I was utterly blown away by how quickly a former craft store was transformed into a pop-up medical facility, structured down to the last detail to ensure patient safety and comfort. Volunteers took temperatures, registered patients, and provided assistance wherever needed. Clinical volunteers, many doing this in addition to their paid jobs, vaccinated patients and oversaw the post-vaccination waiting area. A young woman interpreter accompanied Spanish-speaking patients throughout the entire process, offering explanations and reassurance.
During this past year, I have been holed up in my house, watching the pandemic unfold on a screen. But getting just a tiny glimpse of how we have come together to fix this nightmare was a revelation. I mean, who figured all this out in such a short time? Transforming empty stores, installing wi-fi networks and computers, providing security for vaccine transport, creating appointment websites, organizing hundreds of volunteers, making sure all of the paperwork is correct– the list is endless. And this is happening in communities all across the country. A year ago, even six months ago, we had no idea that we’d be vaccinating the entire population, let alone developing a plan about how to do it.
What I saw on my first day as a Hope Squad volunteer was nothing short of a miracle, and I will admit, I struggle with those who whine and criticize the efforts being made by our government, flawed as it may be. There are hundreds of thousands of dedicated people–from the brilliant researchers who developed the vaccines to the lovely gentleman providing wheelchair assistance at the local center who are helping to save lives every single day. I think in this world of “if-it’s-not-my-political-party-it-has-to-be-wrong” attitude, it’s easy to lose sight of what we’re actually accomplishing together as a country.

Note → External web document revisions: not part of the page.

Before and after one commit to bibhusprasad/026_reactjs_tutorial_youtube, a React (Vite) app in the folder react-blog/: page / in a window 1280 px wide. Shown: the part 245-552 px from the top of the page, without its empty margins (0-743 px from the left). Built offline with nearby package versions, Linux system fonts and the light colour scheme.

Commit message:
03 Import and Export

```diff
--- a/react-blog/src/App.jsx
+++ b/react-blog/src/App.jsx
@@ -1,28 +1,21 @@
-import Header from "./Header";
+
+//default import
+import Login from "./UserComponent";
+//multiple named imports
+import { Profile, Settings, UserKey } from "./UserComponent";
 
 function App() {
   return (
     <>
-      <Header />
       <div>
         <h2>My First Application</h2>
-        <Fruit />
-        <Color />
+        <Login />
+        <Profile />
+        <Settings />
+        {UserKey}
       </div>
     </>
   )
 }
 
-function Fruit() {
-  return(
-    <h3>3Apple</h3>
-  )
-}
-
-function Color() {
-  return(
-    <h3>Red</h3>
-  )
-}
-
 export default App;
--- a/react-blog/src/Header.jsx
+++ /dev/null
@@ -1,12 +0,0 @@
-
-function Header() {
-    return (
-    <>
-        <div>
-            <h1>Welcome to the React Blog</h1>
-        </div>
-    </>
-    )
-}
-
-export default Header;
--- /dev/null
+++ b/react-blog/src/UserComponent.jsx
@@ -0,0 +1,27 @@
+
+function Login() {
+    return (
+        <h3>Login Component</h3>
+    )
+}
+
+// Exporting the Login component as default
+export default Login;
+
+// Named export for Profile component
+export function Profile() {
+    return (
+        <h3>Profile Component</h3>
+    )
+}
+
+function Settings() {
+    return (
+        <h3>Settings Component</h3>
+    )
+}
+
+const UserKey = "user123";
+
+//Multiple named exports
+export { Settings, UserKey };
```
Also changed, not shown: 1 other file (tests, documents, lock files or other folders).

The Hope Squad is great branding and a catchy name to encourage volunteerism. But it also describes what I saw taking place in a former AC Moore store a few miles from where I live. It didn’t matter who you were or what the hat you were wearing said—if you had an appointment, you were warmly welcomed and received a life-saving vaccination. If you didn’t have an appointment, information was provided to help you get one. Everyone who entered was treated with kindness, respect, and understanding. The faces I saw coming through those doors reflected anxiety and apprehension but also relief and gratitude. Having the opportunity to experience this first-hand gave me hope in a year that’s felt bleak and depressing in so many ways.